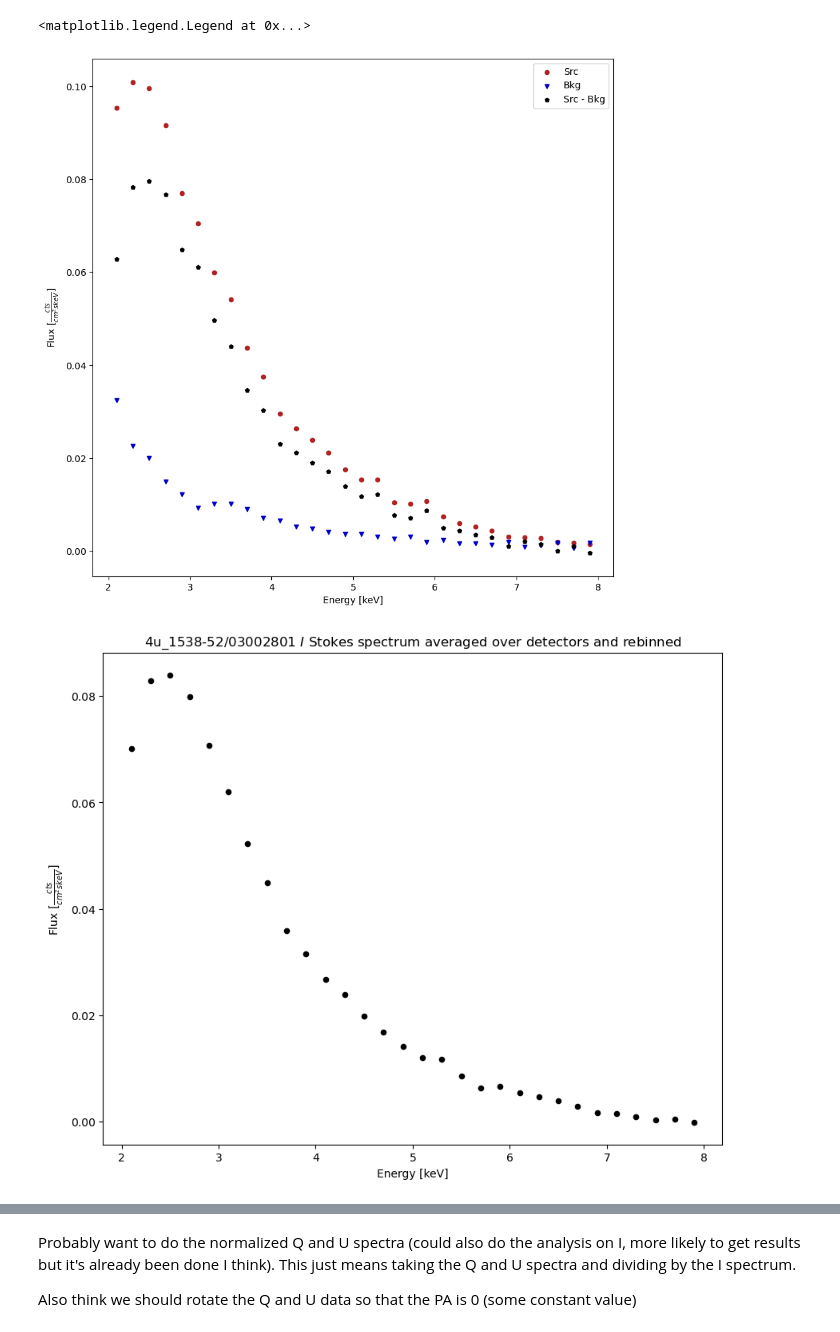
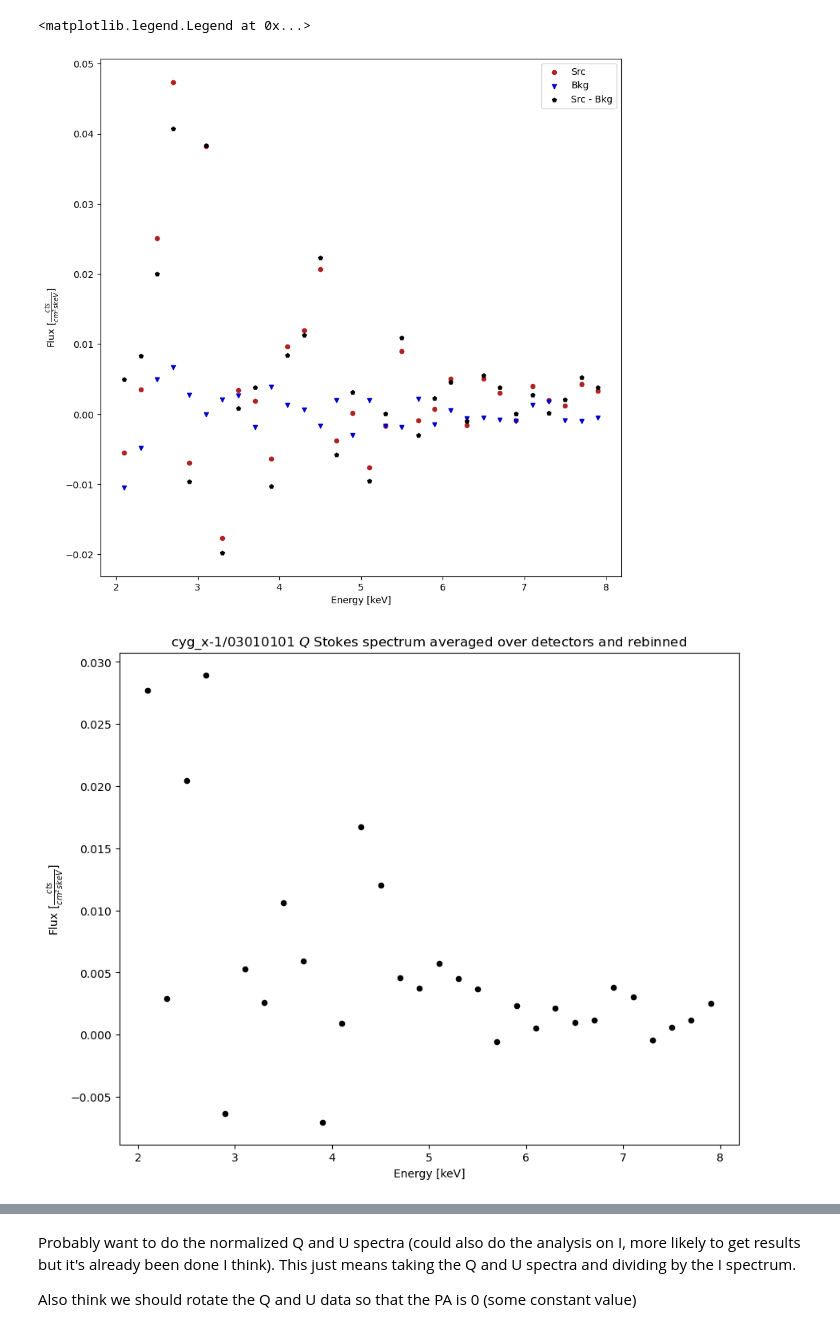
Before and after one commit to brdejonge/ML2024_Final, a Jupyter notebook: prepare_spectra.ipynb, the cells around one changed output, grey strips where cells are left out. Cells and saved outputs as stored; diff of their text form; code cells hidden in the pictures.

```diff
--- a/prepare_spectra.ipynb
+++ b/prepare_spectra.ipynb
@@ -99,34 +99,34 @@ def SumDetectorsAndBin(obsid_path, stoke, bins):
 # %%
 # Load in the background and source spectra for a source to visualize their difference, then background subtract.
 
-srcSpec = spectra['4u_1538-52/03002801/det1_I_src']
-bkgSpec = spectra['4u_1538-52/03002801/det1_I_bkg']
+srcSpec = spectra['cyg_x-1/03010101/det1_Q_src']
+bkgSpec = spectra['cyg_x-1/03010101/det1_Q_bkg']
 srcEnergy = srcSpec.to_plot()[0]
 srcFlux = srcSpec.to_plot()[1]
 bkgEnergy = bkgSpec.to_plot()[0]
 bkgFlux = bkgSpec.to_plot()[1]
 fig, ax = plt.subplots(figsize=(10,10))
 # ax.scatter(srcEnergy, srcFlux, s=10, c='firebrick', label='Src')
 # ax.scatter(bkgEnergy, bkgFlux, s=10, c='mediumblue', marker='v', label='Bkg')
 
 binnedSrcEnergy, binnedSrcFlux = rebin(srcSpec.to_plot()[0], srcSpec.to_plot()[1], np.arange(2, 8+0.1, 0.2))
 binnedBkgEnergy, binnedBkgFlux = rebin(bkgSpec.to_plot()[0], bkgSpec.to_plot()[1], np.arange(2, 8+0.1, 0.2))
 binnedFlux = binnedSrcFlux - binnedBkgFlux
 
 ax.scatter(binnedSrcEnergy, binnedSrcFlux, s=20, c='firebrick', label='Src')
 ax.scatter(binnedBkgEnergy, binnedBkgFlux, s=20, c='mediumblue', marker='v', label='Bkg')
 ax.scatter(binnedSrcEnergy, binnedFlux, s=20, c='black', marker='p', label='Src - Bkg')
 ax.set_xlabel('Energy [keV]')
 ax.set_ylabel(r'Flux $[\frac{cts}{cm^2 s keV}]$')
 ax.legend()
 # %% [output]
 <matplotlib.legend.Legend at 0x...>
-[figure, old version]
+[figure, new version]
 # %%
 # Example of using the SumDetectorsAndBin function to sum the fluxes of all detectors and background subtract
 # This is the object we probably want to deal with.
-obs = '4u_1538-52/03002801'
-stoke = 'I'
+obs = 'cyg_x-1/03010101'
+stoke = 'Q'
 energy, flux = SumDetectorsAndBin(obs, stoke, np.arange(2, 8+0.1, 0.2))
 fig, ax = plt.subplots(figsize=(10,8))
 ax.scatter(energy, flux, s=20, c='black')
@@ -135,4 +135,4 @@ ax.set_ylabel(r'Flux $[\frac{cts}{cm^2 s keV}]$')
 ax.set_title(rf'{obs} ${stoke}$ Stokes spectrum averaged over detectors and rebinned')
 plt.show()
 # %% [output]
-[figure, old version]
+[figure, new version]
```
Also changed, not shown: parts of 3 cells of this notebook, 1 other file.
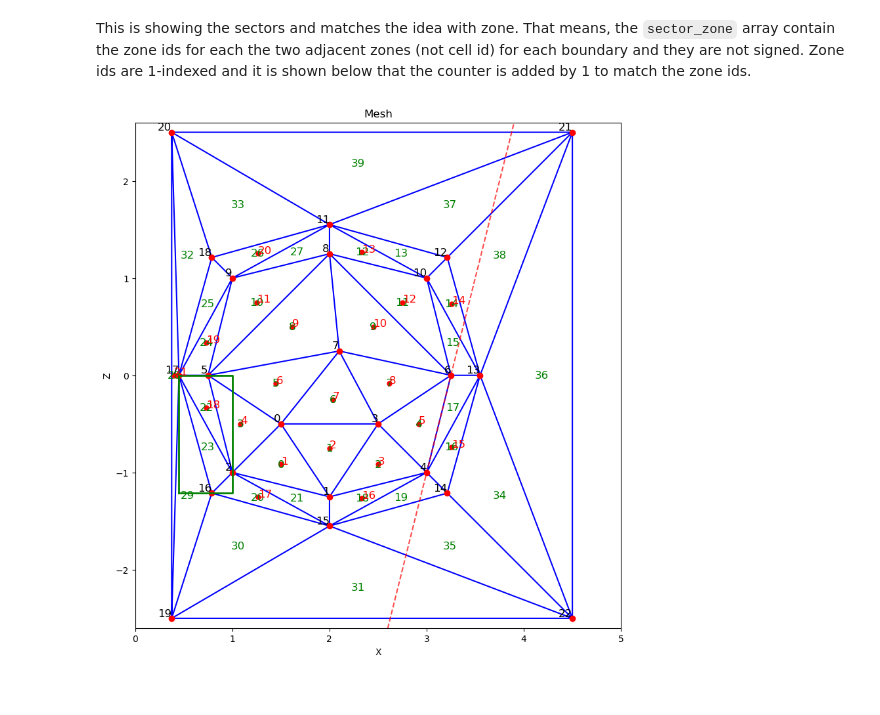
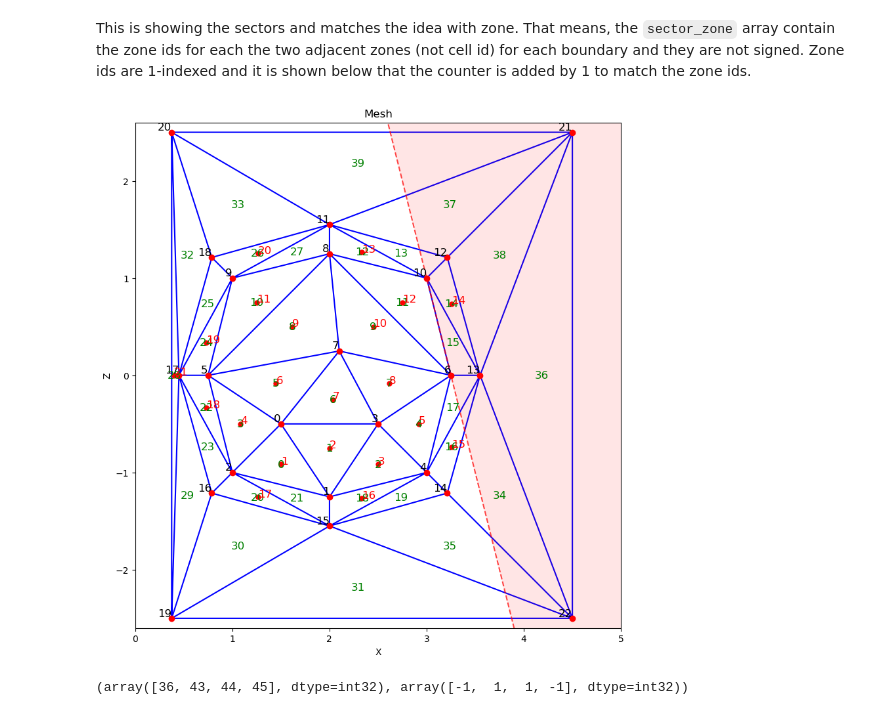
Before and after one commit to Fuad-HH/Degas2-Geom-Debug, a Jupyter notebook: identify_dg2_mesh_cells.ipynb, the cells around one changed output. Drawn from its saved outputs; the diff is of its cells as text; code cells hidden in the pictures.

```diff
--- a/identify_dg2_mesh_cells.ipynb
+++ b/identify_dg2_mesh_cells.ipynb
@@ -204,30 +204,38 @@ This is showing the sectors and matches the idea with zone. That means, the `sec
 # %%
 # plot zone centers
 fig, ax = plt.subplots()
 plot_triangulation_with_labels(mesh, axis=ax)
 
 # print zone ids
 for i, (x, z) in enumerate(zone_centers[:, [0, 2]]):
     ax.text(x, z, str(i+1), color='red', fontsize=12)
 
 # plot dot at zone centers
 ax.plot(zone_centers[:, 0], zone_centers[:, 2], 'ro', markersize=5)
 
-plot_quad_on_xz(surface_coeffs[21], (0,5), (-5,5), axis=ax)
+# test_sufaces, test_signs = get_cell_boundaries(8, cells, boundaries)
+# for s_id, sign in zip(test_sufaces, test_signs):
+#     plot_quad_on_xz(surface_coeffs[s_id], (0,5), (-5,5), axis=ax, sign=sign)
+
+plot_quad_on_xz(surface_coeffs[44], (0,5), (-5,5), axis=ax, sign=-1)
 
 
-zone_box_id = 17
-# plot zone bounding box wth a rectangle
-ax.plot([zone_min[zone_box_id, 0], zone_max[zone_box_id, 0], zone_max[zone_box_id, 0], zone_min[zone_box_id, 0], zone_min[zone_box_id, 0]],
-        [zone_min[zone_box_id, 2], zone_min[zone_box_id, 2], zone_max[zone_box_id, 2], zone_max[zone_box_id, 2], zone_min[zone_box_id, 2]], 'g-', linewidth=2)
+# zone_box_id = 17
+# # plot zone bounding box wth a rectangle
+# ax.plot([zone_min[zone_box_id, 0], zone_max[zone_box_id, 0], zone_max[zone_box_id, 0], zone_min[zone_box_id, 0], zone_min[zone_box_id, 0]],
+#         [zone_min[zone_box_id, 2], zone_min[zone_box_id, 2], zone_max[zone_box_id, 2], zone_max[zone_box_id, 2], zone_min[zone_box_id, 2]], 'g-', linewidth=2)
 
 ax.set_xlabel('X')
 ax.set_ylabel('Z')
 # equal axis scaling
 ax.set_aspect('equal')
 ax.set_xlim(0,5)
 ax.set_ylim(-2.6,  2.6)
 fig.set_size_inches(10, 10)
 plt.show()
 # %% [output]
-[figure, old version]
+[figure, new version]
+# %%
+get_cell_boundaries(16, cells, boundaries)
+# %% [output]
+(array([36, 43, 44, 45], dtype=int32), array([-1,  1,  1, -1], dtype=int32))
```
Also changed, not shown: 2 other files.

**Your assignment:**
Give back each entry verbatim but drop its pictures.

**Completed exercise:**
Before and after one commit to brdejonge/ML2024_Final, a Jupyter notebook: prepare_spectra.ipynb, the cells around one changed output, grey strips where cells are left out. Cells and saved outputs as stored; diff of their text form; code cells hidden in the pictures.

```diff
--- a/prepare_spectra.ipynb
+++ b/prepare_spectra.ipynb
@@ -99,34 +99,34 @@ def SumDetectorsAndBin(obsid_path, stoke, bins):
 # %%
 # Load in the background and source spectra for a source to visualize their difference, then background subtract.
 
-srcSpec = spectra['4u_1538-52/03002801/det1_I_src']
-bkgSpec = spectra['4u_1538-52/03002801/det1_I_bkg']
+srcSpec = spectra['cyg_x-1/03010101/det1_Q_src']
+bkgSpec = spectra['cyg_x-1/03010101/det1_Q_bkg']
 srcEnergy = srcSpec.to_plot()[0]
 srcFlux = srcSpec.to_plot()[1]
 bkgEnergy = bkgSpec.to_plot()[0]
 bkgFlux = bkgSpec.to_plot()[1]
 fig, ax = plt.subplots(figsize=(10,10))
 # ax.scatter(srcEnergy, srcFlux, s=10, c='firebrick', label='Src')
 # ax.scatter(bkgEnergy, bkgFlux, s=10, c='mediumblue', marker='v', label='Bkg')
 
 binnedSrcEnergy, binnedSrcFlux = rebin(srcSpec.to_plot()[0], srcSpec.to_plot()[1], np.arange(2, 8+0.1, 0.2))
 binnedBkgEnergy, binnedBkgFlux = rebin(bkgSpec.to_plot()[0], bkgSpec.to_plot()[1], np.arange(2, 8+0.1, 0.2))
 binnedFlux = binnedSrcFlux - binnedBkgFlux
 
 ax.scatter(binnedSrcEnergy, binnedSrcFlux, s=20, c='firebrick', label='Src')
 ax.scatter(binnedBkgEnergy, binnedBkgFlux, s=20, c='mediumblue', marker='v', label='Bkg')
 ax.scatter(binnedSrcEnergy, binnedFlux, s=20, c='black', marker='p', label='Src - Bkg')
 ax.set_xlabel('Energy [keV]')
 ax.set_ylabel(r'Flux $[\frac{cts}{cm^2 s keV}]$')
 ax.legend()
 # %% [output]
 <matplotlib.legend.Legend at 0x...>
-[figure, old version]
+[figure, new version]
 # %%
 # Example of using the SumDetectorsAndBin function to sum the fluxes of all detectors and background subtract
 # This is the object we probably want to deal with.
-obs = '4u_1538-52/03002801'
-stoke = 'I'
+obs = 'cyg_x-1/03010101'
+stoke = 'Q'
 energy, flux = SumDetectorsAndBin(obs, stoke, np.arange(2, 8+0.1, 0.2))
 fig, ax = plt.subplots(figsize=(10,8))
 ax.scatter(energy, flux, s=20, c='black')
@@ -135,4 +135,4 @@ ax.set_ylabel(r'Flux $[\frac{cts}{cm^2 s keV}]$')
 ax.set_title(rf'{obs} ${stoke}$ Stokes spectrum averaged over detectors and rebinned')
 plt.show()
 # %% [output]
-[figure, old version]
+[figure, new version]
```
Also changed, not shown: parts of 3 cells of this notebook, 1 other file.
Before and after one commit to Fuad-HH/Degas2-Geom-Debug, a Jupyter notebook: identify_dg2_mesh_cells.ipynb, the cells around one changed output. Drawn from its saved outputs; the diff is of its cells as text; code cells hidden in the pictures.

```diff
--- a/identify_dg2_mesh_cells.ipynb
+++ b/identify_dg2_mesh_cells.ipynb
@@ -204,30 +204,38 @@ This is showing the sectors and matches the idea with zone. That means, the `sec
 # %%
 # plot zone centers
 fig, ax = plt.subplots()
 plot_triangulation_with_labels(mesh, axis=ax)
 
 # print zone ids
 for i, (x, z) in enumerate(zone_centers[:, [0, 2]]):
     ax.text(x, z, str(i+1), color='red', fontsize=12)
 
 # plot dot at zone centers
 ax.plot(zone_centers[:, 0], zone_centers[:, 2], 'ro', markersize=5)
 
-plot_quad_on_xz(surface_coeffs[21], (0,5), (-5,5), axis=ax)
+# test_sufaces, test_signs = get_cell_boundaries(8, cells, boundaries)
+# for s_id, sign in zip(test_sufaces, test_signs):
+#     plot_quad_on_xz(surface_coeffs[s_id], (0,5), (-5,5), axis=ax, sign=sign)
+
+plot_quad_on_xz(surface_coeffs[44], (0,5), (-5,5), axis=ax, sign=-1)
 
 
-zone_box_id = 17
-# plot zone bounding box wth a rectangle
-ax.plot([zone_min[zone_box_id, 0], zone_max[zone_box_id, 0], zone_max[zone_box_id, 0], zone_min[zone_box_id, 0], zone_min[zone_box_id, 0]],
-        [zone_min[zone_box_id, 2], zone_min[zone_box_id, 2], zone_max[zone_box_id, 2], zone_max[zone_box_id, 2], zone_min[zone_box_id, 2]], 'g-', linewidth=2)
+# zone_box_id = 17
+# # plot zone bounding box wth a rectangle
+# ax.plot([zone_min[zone_box_id, 0], zone_max[zone_box_id, 0], zone_max[zone_box_id, 0], zone_min[zone_box_id, 0], zone_min[zone_box_id, 0]],
+#         [zone_min[zone_box_id, 2], zone_min[zone_box_id, 2], zone_max[zone_box_id, 2], zone_max[zone_box_id, 2], zone_min[zone_box_id, 2]], 'g-', linewidth=2)
 
 ax.set_xlabel('X')
 ax.set_ylabel('Z')
 # equal axis scaling
 ax.set_aspect('equal')
 ax.set_xlim(0,5)
 ax.set_ylim(-2.6,  2.6)
 fig.set_size_inches(10, 10)
 plt.show()
 # %% [output]
-[figure, old version]
+[figure, new version]
+# %%
+get_cell_boundaries(16, cells, boundaries)
+# %% [output]
+(array([36, 43, 44, 45], dtype=int32), array([-1,  1,  1, -1], dtype=int32))
```
Also changed, not shown: 2 other files.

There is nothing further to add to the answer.